• _Task item_
Return the listing below unchanged, except that the pictures are dropped.

• _Exercise material_
━━━━━━━━━━━━━━━━

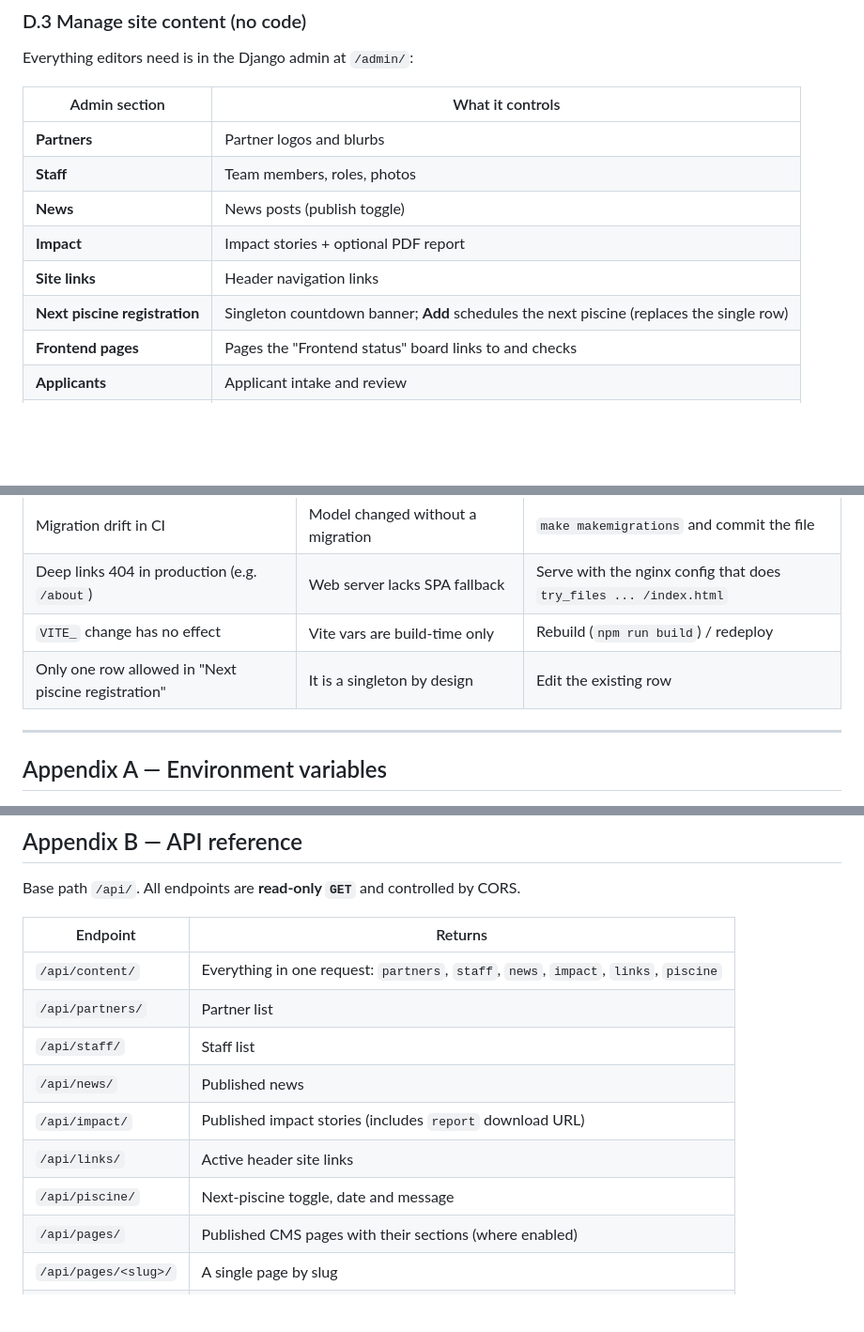
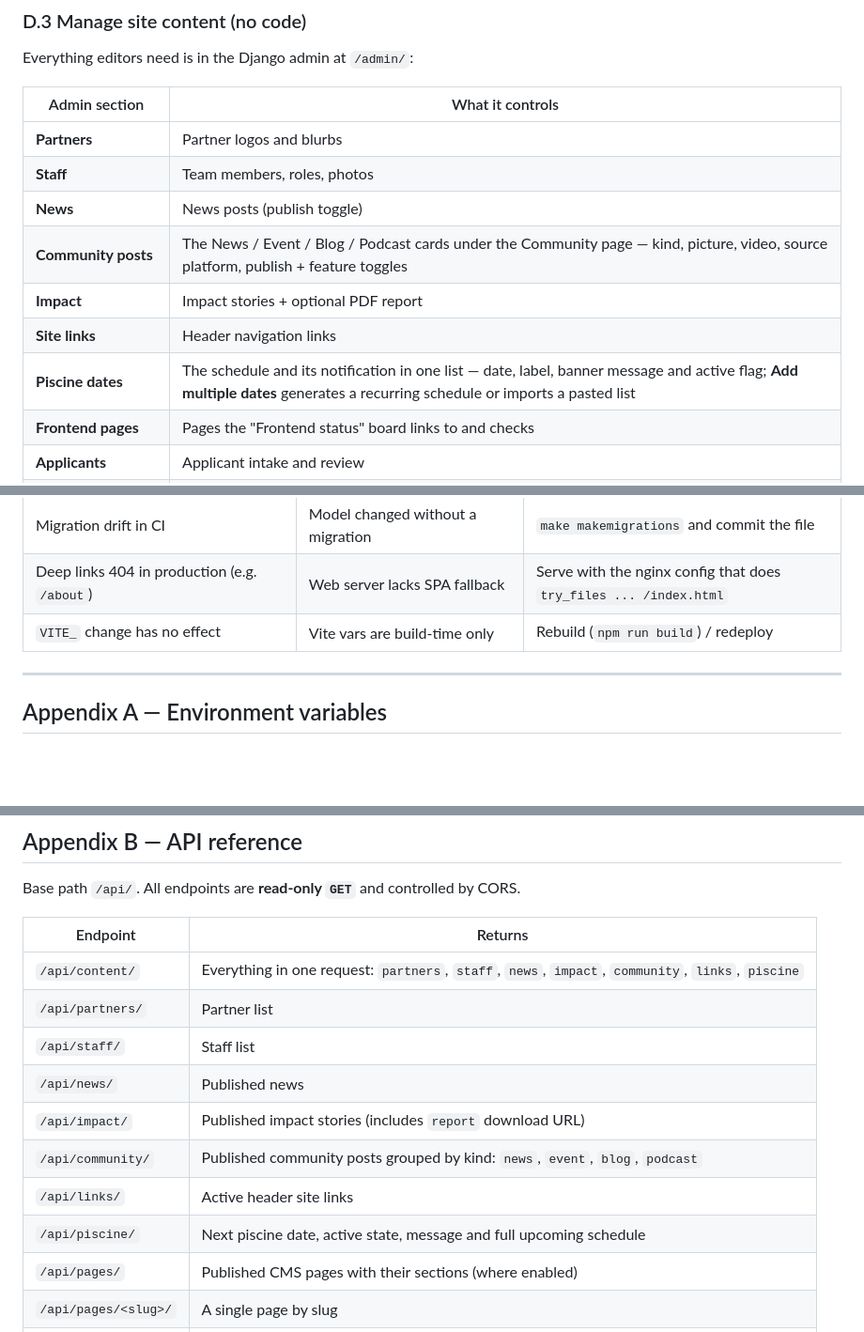
Before and after one commit to Taheeram04/Zone01, a Markdown page: docs/DEVELOPMENT_GUIDE.md, 3 parts joined by grey strips. Shown at 94% size. GitHub-like rendering; blank space fills up the shorter version.

```diff
--- a/docs/DEVELOPMENT_GUIDE.md
+++ b/docs/DEVELOPMENT_GUIDE.md
@@ -439,9 +445,10 @@ Everything editors need is in the Django admin at `/admin/`:
 | **Partners** | Partner logos and blurbs |
 | **Staff** | Team members, roles, photos |
 | **News** | News posts (publish toggle) |
+| **Community posts** | The News / Event / Blog / Podcast cards under the Community page — kind, picture, video, source platform, publish + feature toggles |
 | **Impact** | Impact stories + optional PDF report |
 | **Site links** | Header navigation links |
-| **Next piscine registration** | Singleton countdown banner; **Add** schedules the next piscine (replaces the single row) |
+| **Piscine dates** | The schedule and its notification in one list — date, label, banner message and active flag; **Add multiple dates** generates a recurring schedule or imports a pasted list |
 | **Frontend pages** | Pages the "Frontend status" board links to and checks |
 | **Applicants** | Applicant intake and review |
 | **Events / Registrations** | Events and sign-ups |
@@ -625,7 +632,6 @@ snapshots) lives in `Zone01web/backend/README.md`.
 | Migration drift in CI | Model changed without a migration | `make makemigrations` and commit the file |
 | Deep links 404 in production (e.g. `/about`) | Web server lacks SPA fallback | Serve with the nginx config that does `try_files ... /index.html` |
 | `VITE_` change has no effect | Vite vars are build-time only | Rebuild (`npm run build`) / redeploy |
-| Only one row allowed in "Next piscine registration" | It is a singleton by design | Edit the existing row |
 
 ---
 
@@ -667,13 +673,14 @@ Base path `/api/`. All endpoints are **read-only `GET`** and controlled by CORS.
 
 | Endpoint | Returns |
 | -------- | ------- |
-| `/api/content/` | Everything in one request: `partners`, `staff`, `news`, `impact`, `links`, `piscine` |
+| `/api/content/` | Everything in one request: `partners`, `staff`, `news`, `impact`, `community`, `links`, `piscine` |
 | `/api/partners/` | Partner list |
 | `/api/staff/` | Staff list |
 | `/api/news/` | Published news |
 | `/api/impact/` | Published impact stories (includes `report` download URL) |
+| `/api/community/` | Published community posts grouped by kind: `news`, `event`, `blog`, `podcast` |
 | `/api/links/` | Active header site links |
-| `/api/piscine/` | Next-piscine toggle, date and message |
+| `/api/piscine/` | Next piscine date, active state, message and full upcoming schedule |
 | `/api/pages/` | Published CMS pages with their sections (where enabled) |
 | `/api/pages/<slug>/` | A single page by slug |
 | `/api/faqs/` | Active FAQ categories with their questions and answers |
```
Also changed, not shown: other parts of docs/DEVELOPMENT_GUIDE.md (+26 -8 lines).
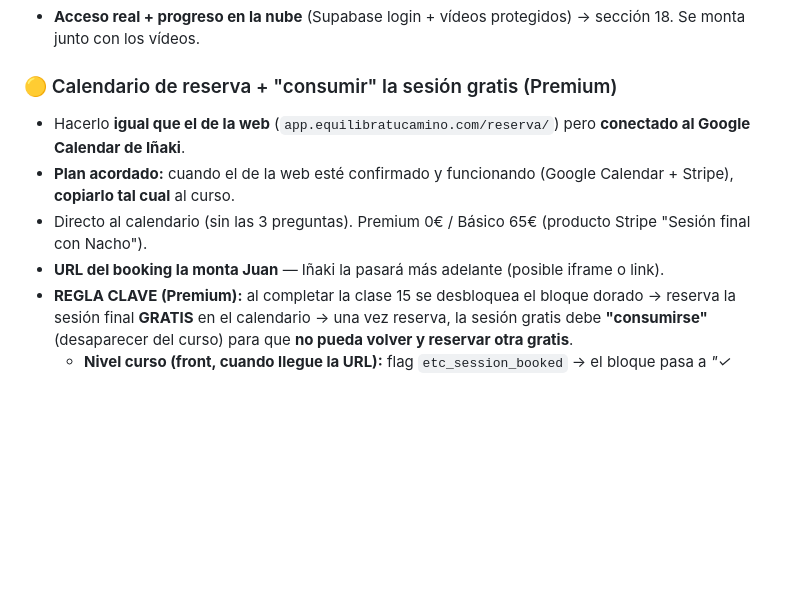
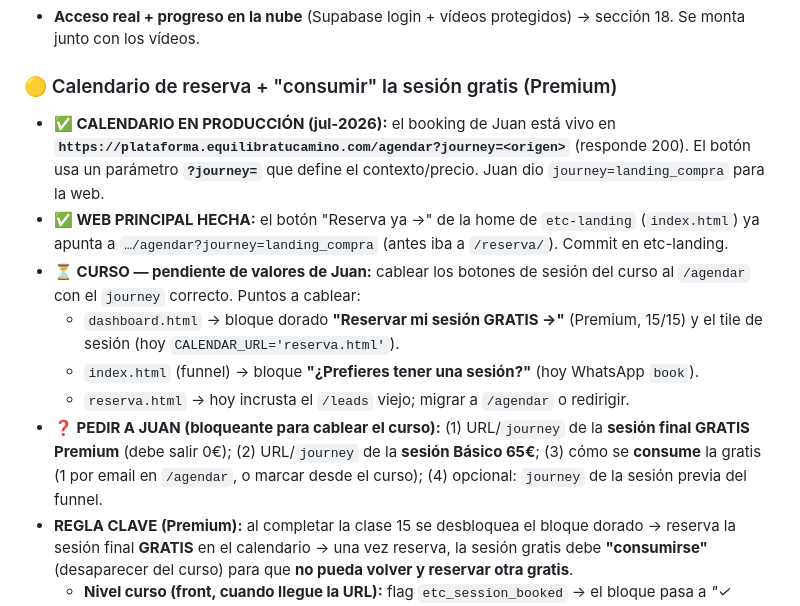
Before and after one commit to Equilibratucamino/etc-curso, a Markdown page: ESTADO-Y-TAREAS.md, the part around the change. GitHub-like rendering; blank space fills up the shorter version.

Commit message:
Doc: calendario de reserva EN PRODUCCION (plataforma.../agendar); web principal cableada; curso pendiente de valores journey de Juan (premium gratis / basico 65 / consumir)

```diff
--- a/ESTADO-Y-TAREAS.md
+++ b/ESTADO-Y-TAREAS.md
@@ -388,10 +388,13 @@ Mientras estén vacías, los botones de plan llevan a **WhatsApp** (+34 611 847
 - **Acceso real + progreso en la nube** (Supabase login + vídeos protegidos) → sección 18. Se monta junto con los vídeos.
 
 ### 🟡 Calendario de reserva + "consumir" la sesión gratis (Premium)
-- Hacerlo **igual que el de la web** (`app.equilibratucamino.com/reserva/`) pero **conectado al Google Calendar de Iñaki**.
-- **Plan acordado:** cuando el de la web esté confirmado y funcionando (Google Calendar + Stripe), **copiarlo tal cual** al curso.
-- Directo al calendario (sin las 3 preguntas). Premium 0€ / Básico 65€ (producto Stripe "Sesión final con Nacho").
-- **URL del booking la monta Juan** — Iñaki la pasará más adelante (posible iframe o link).
+- **✅ CALENDARIO EN PRODUCCIÓN (jul-2026):** el booking de Juan está vivo en **`https://plataforma.equilibratucamino.com/agendar?journey=<origen>`** (responde 200). El botón usa un parámetro **`?journey=`** que define el contexto/precio. Juan dio `journey=landing_compra` para la web.
+- **✅ WEB PRINCIPAL HECHA:** el botón "Reserva ya →" de la home de `etc-landing` (`index.html`) ya apunta a `…/agendar?journey=landing_compra` (antes iba a `/reserva/`). Commit en etc-landing.
+- **⏳ CURSO — pendiente de valores de Juan:** cablear los botones de sesión del curso al `/agendar` con el `journey` correcto. Puntos a cablear:
+  - `dashboard.html` → bloque dorado **"Reservar mi sesión GRATIS →"** (Premium, 15/15) y el tile de sesión (hoy `CALENDAR_URL='reserva.html'`).
+  - `index.html` (funnel) → bloque **"¿Prefieres tener una sesión?"** (hoy WhatsApp `book`).
+  - `reserva.html` → hoy incrusta el `/leads` viejo; migrar a `/agendar` o redirigir.
+- **❓ PEDIR A JUAN (bloqueante para cablear el curso):** (1) URL/`journey` de la **sesión final GRATIS Premium** (debe salir 0€); (2) URL/`journey` de la **sesión Básico 65€**; (3) cómo se **consume** la gratis (1 por email en `/agendar`, o marcar desde el curso); (4) opcional: `journey` de la sesión previa del funnel.
 - **REGLA CLAVE (Premium):** al completar la clase 15 se desbloquea el bloque dorado → reserva la sesión final **GRATIS** en el calendario → una vez reserva, la sesión gratis debe **"consumirse"** (desaparecer del curso) para que **no pueda volver y reservar otra gratis**.
   - **Nivel curso (front, cuando llegue la URL):** flag `etc_session_booked` → el bloque pasa a *"✓ Sesión ya reservada"*, sin botón de reservar gratis. ⚠️ NO a prueba de trampas (localStorage se resetea al borrar caché / en otro dispositivo).
   - **Nivel fiable (recomendado):** que **el booking de Juan** imponga **1 reserva gratuita por email/persona**; o guardar `sesion_gratis_usada` por usuario cuando existan **cuentas Supabase** (bloque de acceso real, sección 18).
```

━━━━━━━━━━━━━━━━

• _The completed task_
Before and after one commit to Taheeram04/Zone01, a Markdown page: docs/DEVELOPMENT_GUIDE.md, 3 parts joined by grey strips. Shown at 94% size. GitHub-like rendering; blank space fills up the shorter version.

```diff
--- a/docs/DEVELOPMENT_GUIDE.md
+++ b/docs/DEVELOPMENT_GUIDE.md
@@ -439,9 +445,10 @@ Everything editors need is in the Django admin at `/admin/`:
 | **Partners** | Partner logos and blurbs |
 | **Staff** | Team members, roles, photos |
 | **News** | News posts (publish toggle) |
+| **Community posts** | The News / Event / Blog / Podcast cards under the Community page — kind, picture, video, source platform, publish + feature toggles |
 | **Impact** | Impact stories + optional PDF report |
 | **Site links** | Header navigation links |
-| **Next piscine registration** | Singleton countdown banner; **Add** schedules the next piscine (replaces the single row) |
+| **Piscine dates** | The schedule and its notification in one list — date, label, banner message and active flag; **Add multiple dates** generates a recurring schedule or imports a pasted list |
 | **Frontend pages** | Pages the "Frontend status" board links to and checks |
 | **Applicants** | Applicant intake and review |
 | **Events / Registrations** | Events and sign-ups |
@@ -625,7 +632,6 @@ snapshots) lives in `Zone01web/backend/README.md`.
 | Migration drift in CI | Model changed without a migration | `make makemigrations` and commit the file |
 | Deep links 404 in production (e.g. `/about`) | Web server lacks SPA fallback | Serve with the nginx config that does `try_files ... /index.html` |
 | `VITE_` change has no effect | Vite vars are build-time only | Rebuild (`npm run build`) / redeploy |
-| Only one row allowed in "Next piscine registration" | It is a singleton by design | Edit the existing row |
 
 ---
 
@@ -667,13 +673,14 @@ Base path `/api/`. All endpoints are **read-only `GET`** and controlled by CORS.
 
 | Endpoint | Returns |
 | -------- | ------- |
-| `/api/content/` | Everything in one request: `partners`, `staff`, `news`, `impact`, `links`, `piscine` |
+| `/api/content/` | Everything in one request: `partners`, `staff`, `news`, `impact`, `community`, `links`, `piscine` |
 | `/api/partners/` | Partner list |
 | `/api/staff/` | Staff list |
 | `/api/news/` | Published news |
 | `/api/impact/` | Published impact stories (includes `report` download URL) |
+| `/api/community/` | Published community posts grouped by kind: `news`, `event`, `blog`, `podcast` |
 | `/api/links/` | Active header site links |
-| `/api/piscine/` | Next-piscine toggle, date and message |
+| `/api/piscine/` | Next piscine date, active state, message and full upcoming schedule |
 | `/api/pages/` | Published CMS pages with their sections (where enabled) |
 | `/api/pages/<slug>/` | A single page by slug |
 | `/api/faqs/` | Active FAQ categories with their questions and answers |
```
Also changed, not shown: other parts of docs/DEVELOPMENT_GUIDE.md (+26 -8 lines).
Before and after one commit to Equilibratucamino/etc-curso, a Markdown page: ESTADO-Y-TAREAS.md, the part around the change. GitHub-like rendering; blank space fills up the shorter version.

Commit message:
Doc: calendario de reserva EN PRODUCCION (plataforma.../agendar); web principal cableada; curso pendiente de valores journey de Juan (premium gratis / basico 65 / consumir)

```diff
--- a/ESTADO-Y-TAREAS.md
+++ b/ESTADO-Y-TAREAS.md
@@ -388,10 +388,13 @@ Mientras estén vacías, los botones de plan llevan a **WhatsApp** (+34 611 847
 - **Acceso real + progreso en la nube** (Supabase login + vídeos protegidos) → sección 18. Se monta junto con los vídeos.
 
 ### 🟡 Calendario de reserva + "consumir" la sesión gratis (Premium)
-- Hacerlo **igual que el de la web** (`app.equilibratucamino.com/reserva/`) pero **conectado al Google Calendar de Iñaki**.
-- **Plan acordado:** cuando el de la web esté confirmado y funcionando (Google Calendar + Stripe), **copiarlo tal cual** al curso.
-- Directo al calendario (sin las 3 preguntas). Premium 0€ / Básico 65€ (producto Stripe "Sesión final con Nacho").
-- **URL del booking la monta Juan** — Iñaki la pasará más adelante (posible iframe o link).
+- **✅ CALENDARIO EN PRODUCCIÓN (jul-2026):** el booking de Juan está vivo en **`https://plataforma.equilibratucamino.com/agendar?journey=<origen>`** (responde 200). El botón usa un parámetro **`?journey=`** que define el contexto/precio. Juan dio `journey=landing_compra` para la web.
+- **✅ WEB PRINCIPAL HECHA:** el botón "Reserva ya →" de la home de `etc-landing` (`index.html`) ya apunta a `…/agendar?journey=landing_compra` (antes iba a `/reserva/`). Commit en etc-landing.
+- **⏳ CURSO — pendiente de valores de Juan:** cablear los botones de sesión del curso al `/agendar` con el `journey` correcto. Puntos a cablear:
+  - `dashboard.html` → bloque dorado **"Reservar mi sesión GRATIS →"** (Premium, 15/15) y el tile de sesión (hoy `CALENDAR_URL='reserva.html'`).
+  - `index.html` (funnel) → bloque **"¿Prefieres tener una sesión?"** (hoy WhatsApp `book`).
+  - `reserva.html` → hoy incrusta el `/leads` viejo; migrar a `/agendar` o redirigir.
+- **❓ PEDIR A JUAN (bloqueante para cablear el curso):** (1) URL/`journey` de la **sesión final GRATIS Premium** (debe salir 0€); (2) URL/`journey` de la **sesión Básico 65€**; (3) cómo se **consume** la gratis (1 por email en `/agendar`, o marcar desde el curso); (4) opcional: `journey` de la sesión previa del funnel.
 - **REGLA CLAVE (Premium):** al completar la clase 15 se desbloquea el bloque dorado → reserva la sesión final **GRATIS** en el calendario → una vez reserva, la sesión gratis debe **"consumirse"** (desaparecer del curso) para que **no pueda volver y reservar otra gratis**.
   - **Nivel curso (front, cuando llegue la URL):** flag `etc_session_booked` → el bloque pasa a *"✓ Sesión ya reservada"*, sin botón de reservar gratis. ⚠️ NO a prueba de trampas (localStorage se resetea al borrar caché / en otro dispositivo).
   - **Nivel fiable (recomendado):** que **el booking de Juan** imponga **1 reserva gratuita por email/persona**; o guardar `sesion_gratis_usada` por usuario cuando existan **cuentas Supabase** (bloque de acceso real, sección 18).
```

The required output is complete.